Paul Pierce (F): 14 seasons; 22,591 career points (22.0 ppg); 6,164 career rebounds (6.0 rpg); 3,935 career assists (3.8 apg); 1,499 career steals (1.5 spg); 638 career blocks (.6 bpg); 20.7 career PER

Dwyane Wade (G): 9 seasons; 14,990 career points (25.2 ppg); 3,020 career rebounds (5.1 rpg); 3,697 career assists (6.2 apg); 1,055 career steals (1.8 spg); 611 bpg (1.0 bpg); 25.7 PER

Bill Walton (C/F): 10 seasons; 6,215 career points (13.3 ppg); 4,923 career rebounds (10.5 rpg); 1,590 career assists (3.4 apg); 380 career steals (.8 spg); 1,034 career blocks (2.2 bpg); 20.0 career PER

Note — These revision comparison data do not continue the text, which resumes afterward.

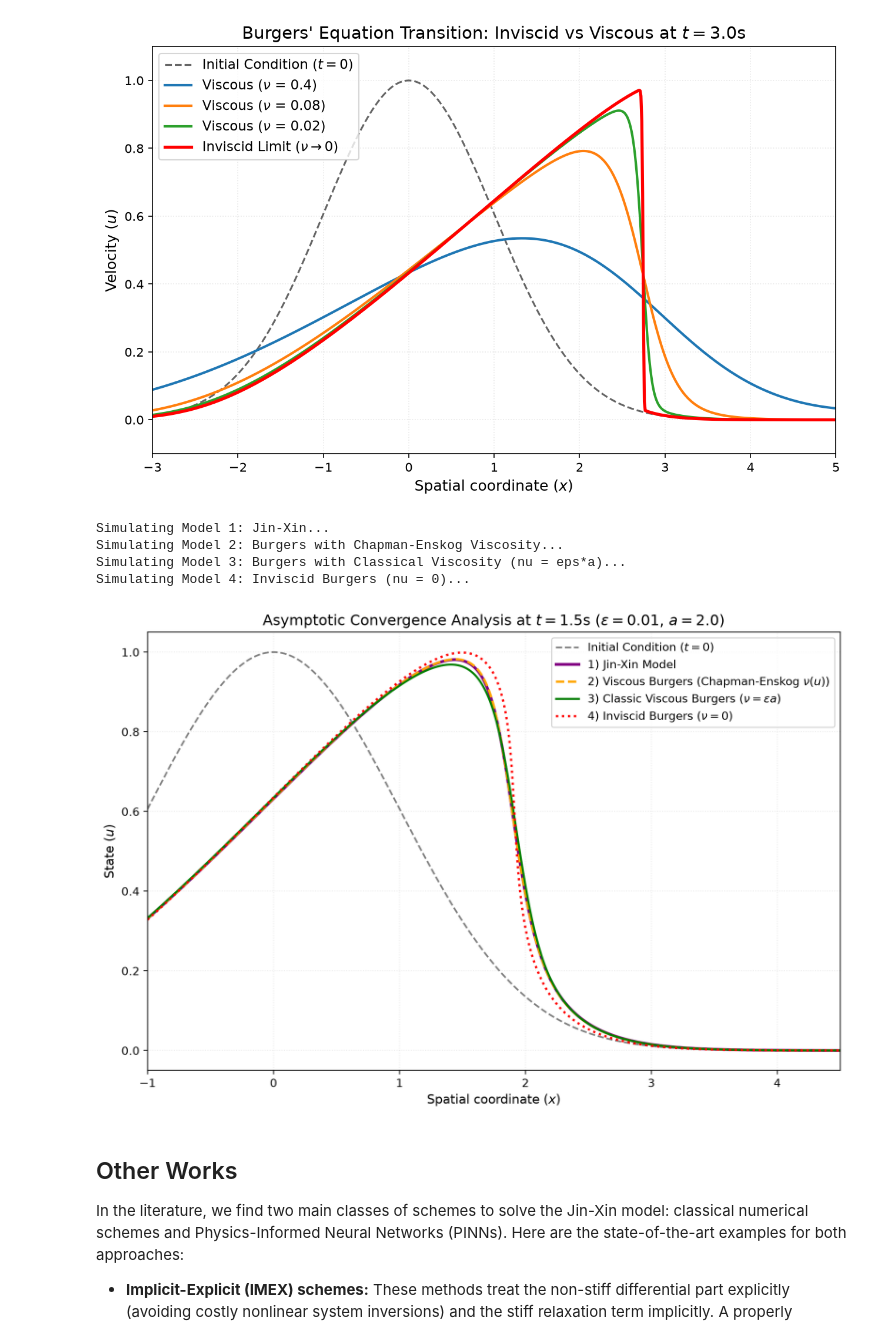
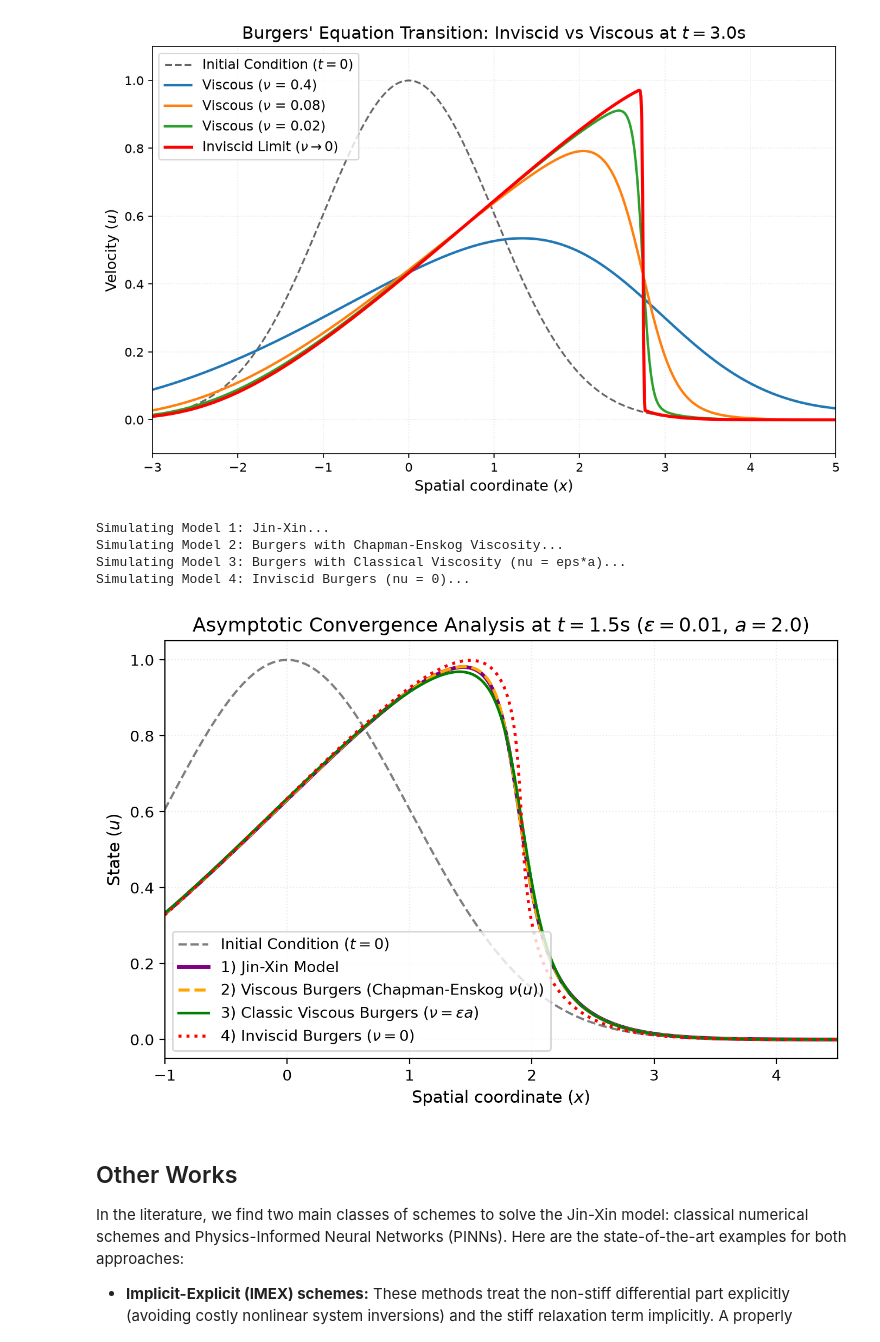
Before and after one commit to StefanoMagriniAlunno/StefanoMagriniAlunno.github.io, a Jupyter notebook: wiki/works/PareschiLecture26/main.ipynb, the cells around one changed output. Saved outputs shown, nothing was run; the diff lists cells and outputs as text; code cells hidden in the pictures.

```diff
--- a/wiki/works/Exam26/main.ipynb
+++ b/wiki/works/PareschiLecture26/main.ipynb
@@ -428,36 +432,36 @@ print("Simulating Model 2: Burgers with Chapman-Enskog Viscosity...")
 u_chapman = solve_burgers_general(u_zero, Dx, T_final, eps, a, mode='chapman')
 
 print("Simulating Model 3: Burgers with Classical Viscosity (nu = eps*a)...")
 u_classic = solve_burgers_general(u_zero, Dx, T_final, eps, a, mode='classic')
 
 print("Simulating Model 4: Inviscid Burgers (nu = 0)...")
 u_inviscid = solve_burgers_general(u_zero, Dx, T_final, eps, a, mode='inviscid')
 
 # --- PLOTTING ---
-plt.figure(figsize=(11, 7), dpi=200)
+plt.figure(figsize=(8, 5), dpi=200)
 
 plt.plot(x.numpy(), u_zero.numpy(), label=r'Initial Condition ($t=0$)', color='black', linestyle='--', alpha=0.5)
 plt.plot(x.numpy(), u_jinxin.numpy(), label=r'1) Jin-Xin Model', color='purple', linewidth=2.5)
 plt.plot(x.numpy(), u_chapman.numpy(), label=r'2) Viscous Burgers (Chapman-Enskog $\nu(u)$)', color='orange', linestyle='--', linewidth=2)
 plt.plot(x.numpy(), u_classic.numpy(), label=r'3) Classic Viscous Burgers ($\nu = \varepsilon a$)', color='green', linewidth=1.8)
 plt.plot(x.numpy(), u_inviscid.numpy(), label=r'4) Inviscid Burgers ($\nu = 0$)', color='red', linestyle=':', linewidth=2)
 
 plt.title(rf"Asymptotic Convergence Analysis at $t = {T_final}\mathrm{{s}}$ ($\varepsilon = {eps}$, $a = {a}$)", fontsize=13)
 plt.xlabel(r"Spatial coordinate ($x$)", fontsize=11)
 plt.ylabel(r"State ($u$)", fontsize=11)
 plt.grid(True, alpha=0.25, linestyle=':')
 plt.xlim(-1, 4.5)  # Zoom on shock front
 plt.ylim(-0.05, 1.05)
-plt.legend(fontsize=10, loc='upper right')
+plt.legend(fontsize=10, loc='lower left')
 
 plt.savefig("asymptotic_comparison.png", bbox_inches='tight')
 plt.show()
 # %% [output]
 Simulating Model 1: Jin-Xin...
 Simulating Model 2: Burgers with Chapman-Enskog Viscosity...
 Simulating Model 3: Burgers with Classical Viscosity (nu = eps*a)...
 Simulating Model 4: Inviscid Burgers (nu = 0)...
-[figure, old version]
+[figure, new version]
 # %% [markdown]
 ## Other Works <a name="other-works"></a>
 
```
Also changed, not shown: parts of 3 cells of this notebook, 26 other files.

James Worthy (F): 12 seasons; 16,320 career points (17.6 ppg); 4,708 career rebounds (5.1 rpg); 2,791 career assists (3.0 apg); 1,041 career steals (1.1 spg); 624 career blocks (.7 bpg); 17.7 career PER

I spent quite a while studying these stats and considering various factors. The original NBA Top 50 team was chosen regardless of position, so I decided to choose the top 11 from this list in the same way. That said, it’s natural for you to want to consider similar position players. How do Bill Walton’s stats look compared to Kevin Garnett? How do Dwyane Wade and Dave Bing compare? But I didn’t do straight up position swaps. I just chose who I felt were the best 11.

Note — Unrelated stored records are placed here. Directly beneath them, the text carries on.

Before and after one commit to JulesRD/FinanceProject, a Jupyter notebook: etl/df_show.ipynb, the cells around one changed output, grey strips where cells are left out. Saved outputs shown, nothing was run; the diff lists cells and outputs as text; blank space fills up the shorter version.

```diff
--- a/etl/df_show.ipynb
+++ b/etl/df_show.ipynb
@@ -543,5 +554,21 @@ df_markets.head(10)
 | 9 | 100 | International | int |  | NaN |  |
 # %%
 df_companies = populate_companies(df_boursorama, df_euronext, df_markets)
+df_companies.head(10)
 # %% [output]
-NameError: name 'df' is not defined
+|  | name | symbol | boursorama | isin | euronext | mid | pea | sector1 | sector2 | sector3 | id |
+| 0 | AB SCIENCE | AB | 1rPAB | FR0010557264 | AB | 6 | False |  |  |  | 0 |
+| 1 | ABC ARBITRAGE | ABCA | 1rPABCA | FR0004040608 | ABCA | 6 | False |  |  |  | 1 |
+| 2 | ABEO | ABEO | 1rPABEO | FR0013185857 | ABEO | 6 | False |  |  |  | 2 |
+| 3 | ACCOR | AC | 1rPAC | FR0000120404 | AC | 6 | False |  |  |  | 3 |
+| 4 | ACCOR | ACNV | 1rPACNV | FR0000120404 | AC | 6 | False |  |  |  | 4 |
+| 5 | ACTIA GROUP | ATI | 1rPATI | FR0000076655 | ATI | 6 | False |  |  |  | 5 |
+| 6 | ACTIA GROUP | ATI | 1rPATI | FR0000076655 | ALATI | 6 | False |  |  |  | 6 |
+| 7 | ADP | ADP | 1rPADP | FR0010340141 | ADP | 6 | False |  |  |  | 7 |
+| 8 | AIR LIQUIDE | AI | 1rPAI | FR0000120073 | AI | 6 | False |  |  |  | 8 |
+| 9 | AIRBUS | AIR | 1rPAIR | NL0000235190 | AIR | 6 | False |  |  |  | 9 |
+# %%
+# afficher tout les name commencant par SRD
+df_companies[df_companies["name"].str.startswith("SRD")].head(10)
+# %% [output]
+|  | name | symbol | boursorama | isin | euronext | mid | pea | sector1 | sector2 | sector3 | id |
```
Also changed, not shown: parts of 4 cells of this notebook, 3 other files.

So who are the best 11 in my opinion? Those that earn a spot on the team (or keep one)?: Kobe Bryant, Billy Cunningham, Tim Duncan, Walt Frazier, Kevin Garnett, LeBron James, Jason Kidd, Jerry Lucas, Dirk Nowitzki, Paul Pierce and Dwyane Wade.

Some of those were easy choices – Kobe, Duncan, LeBron. Others took a lot of thought. The last player I chose was Walt Frazier, and I chose him over Steve Nash and George Gervin. Why Jason Kidd over Steve Nash, you may ask. Although Nash has a higher career scoring average and a higher PER, Kidd seems like the more complete player. He doesn’t trail Nash by much in those two statistical categories, and he leads him in rebounds, assists, steals and blocks per game.

Jerry Lucas? He was also among the last players chosen. That rebounding average really stood out to me. Nearly 16 boards a game over a career? That’s pretty crazy for a big man. The other big guys on this list don’t come near that. Duncan average 11 and Garnett and Walton each averaged just over 10.

This isn’t a science, it’s all opinion. So what’s yours? Where did I get it right? Where did I screw it up?